Year of Publication
Arts and Sciences
Mary K. Anglin
This ethnographic dissertation research project examines HIV prevention programs in Warsaw, Poland to explore the concurrent processes of democratization and privatization as Poland begins European Union accession. As inherently political public health interventions, HIV prevention programs provoke discussions of risk and responsibility, and visions of the moral social order. Therefore, they can be used to understand the ways in which politically and socially marginalized populations invoke claims to citizenship status through attention to health issues. From an epidemiological perspective, HIV/AIDS arrived in Poland relatively late (1985) and never reached the anticipated epidemic levels. In the 1980s, drawing attention to the potential threat of AIDS served as a forum through which the perceived failures of the socialist government could be publicly addressed. In the 1990s calls for improved access to AIDS information suggested that to be democratic meant to have open and easy access to scientific information, and debate surrounding the establishment of AIDS care facilities suggested that to be European was to be tolerant. However, issues of information and tolerance were problematic in reference to homosexuality. Prior to the advent of AIDS in Poland, socialist gender and sexual ideologies converged with Catholic notions of proper morality to marginalize and pathologize homosexuality. Nascent gay organizations saw the potential of HIV prevention as a way to justify the value of such organizations for the greater good of society. The possibility of controlling and participating in the task of HIV prevention presented an alternative to statesponsored surveillance under the guise of HIV prevention and encouraged public dialogue about the issues gays face in their daily lives. Whereas the national HIV prevention agenda focuses on risks as equally distributed across Polish society, a central component of the HIV prevention programs within Polish gay rights and drug abuse prevention organizations is harm reduction. As practiced by Polish gay organizations, a harm reduction philosophy draws attention to heterogeneity within gays and challenges the construction of them as a coherent risk group. These programs deemphasize sexuality in favor of a wider constellation of factors that contribute to finding oneself in situations that can lead to risky behavior.

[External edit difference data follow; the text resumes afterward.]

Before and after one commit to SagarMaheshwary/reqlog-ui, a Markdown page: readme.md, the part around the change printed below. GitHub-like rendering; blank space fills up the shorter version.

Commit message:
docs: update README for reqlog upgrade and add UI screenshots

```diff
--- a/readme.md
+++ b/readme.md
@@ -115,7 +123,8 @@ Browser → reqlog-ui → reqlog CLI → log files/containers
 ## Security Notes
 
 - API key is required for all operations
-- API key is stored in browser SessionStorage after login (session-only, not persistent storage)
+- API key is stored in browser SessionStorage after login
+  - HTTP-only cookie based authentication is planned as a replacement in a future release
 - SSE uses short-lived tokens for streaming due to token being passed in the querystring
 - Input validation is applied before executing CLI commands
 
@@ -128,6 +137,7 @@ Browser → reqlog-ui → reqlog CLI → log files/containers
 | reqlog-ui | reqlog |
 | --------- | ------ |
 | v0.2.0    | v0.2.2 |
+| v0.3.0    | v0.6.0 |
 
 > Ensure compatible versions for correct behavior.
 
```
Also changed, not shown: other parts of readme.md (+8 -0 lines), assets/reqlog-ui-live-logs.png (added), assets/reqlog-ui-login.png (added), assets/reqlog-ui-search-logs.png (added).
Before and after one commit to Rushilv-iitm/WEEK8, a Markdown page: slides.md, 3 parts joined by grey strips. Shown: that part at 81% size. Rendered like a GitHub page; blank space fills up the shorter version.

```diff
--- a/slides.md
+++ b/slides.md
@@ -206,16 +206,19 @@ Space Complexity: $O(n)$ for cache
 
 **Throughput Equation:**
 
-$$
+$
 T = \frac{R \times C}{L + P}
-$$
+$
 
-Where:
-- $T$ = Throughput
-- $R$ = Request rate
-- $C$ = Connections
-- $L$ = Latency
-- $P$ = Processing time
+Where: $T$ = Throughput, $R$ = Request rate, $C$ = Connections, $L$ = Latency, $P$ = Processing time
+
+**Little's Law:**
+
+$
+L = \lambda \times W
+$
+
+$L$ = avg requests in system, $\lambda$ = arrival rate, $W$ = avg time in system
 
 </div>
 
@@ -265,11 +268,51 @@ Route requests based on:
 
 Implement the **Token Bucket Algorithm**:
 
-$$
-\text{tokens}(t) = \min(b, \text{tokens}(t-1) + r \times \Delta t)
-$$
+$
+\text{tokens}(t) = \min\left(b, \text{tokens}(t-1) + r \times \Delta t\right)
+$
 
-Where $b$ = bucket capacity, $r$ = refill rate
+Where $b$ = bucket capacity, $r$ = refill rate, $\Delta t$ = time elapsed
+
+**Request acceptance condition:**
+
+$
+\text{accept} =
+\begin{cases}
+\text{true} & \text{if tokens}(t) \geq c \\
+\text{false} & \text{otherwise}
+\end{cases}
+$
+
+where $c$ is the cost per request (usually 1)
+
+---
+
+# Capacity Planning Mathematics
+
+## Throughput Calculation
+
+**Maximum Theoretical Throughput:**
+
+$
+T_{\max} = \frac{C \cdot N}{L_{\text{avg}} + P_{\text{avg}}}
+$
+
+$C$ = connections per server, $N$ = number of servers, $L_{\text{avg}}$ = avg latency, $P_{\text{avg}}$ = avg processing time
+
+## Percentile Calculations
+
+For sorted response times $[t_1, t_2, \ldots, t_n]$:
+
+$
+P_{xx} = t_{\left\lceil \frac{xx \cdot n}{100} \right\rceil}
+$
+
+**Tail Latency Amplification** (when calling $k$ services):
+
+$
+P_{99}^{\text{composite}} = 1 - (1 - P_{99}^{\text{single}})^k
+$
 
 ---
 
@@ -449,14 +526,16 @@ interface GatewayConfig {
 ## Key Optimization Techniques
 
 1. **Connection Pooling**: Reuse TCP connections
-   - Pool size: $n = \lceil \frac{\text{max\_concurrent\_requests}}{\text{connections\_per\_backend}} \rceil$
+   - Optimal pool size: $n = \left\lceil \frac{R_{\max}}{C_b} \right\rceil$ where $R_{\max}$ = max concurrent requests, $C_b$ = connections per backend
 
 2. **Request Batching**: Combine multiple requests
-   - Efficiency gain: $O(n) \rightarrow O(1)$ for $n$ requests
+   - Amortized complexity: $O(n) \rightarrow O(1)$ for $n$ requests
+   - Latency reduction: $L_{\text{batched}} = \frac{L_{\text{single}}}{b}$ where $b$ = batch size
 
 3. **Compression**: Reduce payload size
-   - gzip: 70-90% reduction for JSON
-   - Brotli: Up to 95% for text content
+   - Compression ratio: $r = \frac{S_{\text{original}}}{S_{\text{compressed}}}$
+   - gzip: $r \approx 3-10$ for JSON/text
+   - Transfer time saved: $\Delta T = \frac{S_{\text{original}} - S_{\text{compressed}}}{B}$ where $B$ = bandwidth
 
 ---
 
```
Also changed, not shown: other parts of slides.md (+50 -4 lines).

Owczarzak, Jill Teresa, "MAPPING HIV PREVENTION IN POLAND: CONTESTED CITIZENSHIP AND THE STRUGGLES FOR HEALTH AFTER SOCIALISM" (2007). University of Kentucky Doctoral Dissertations. 515.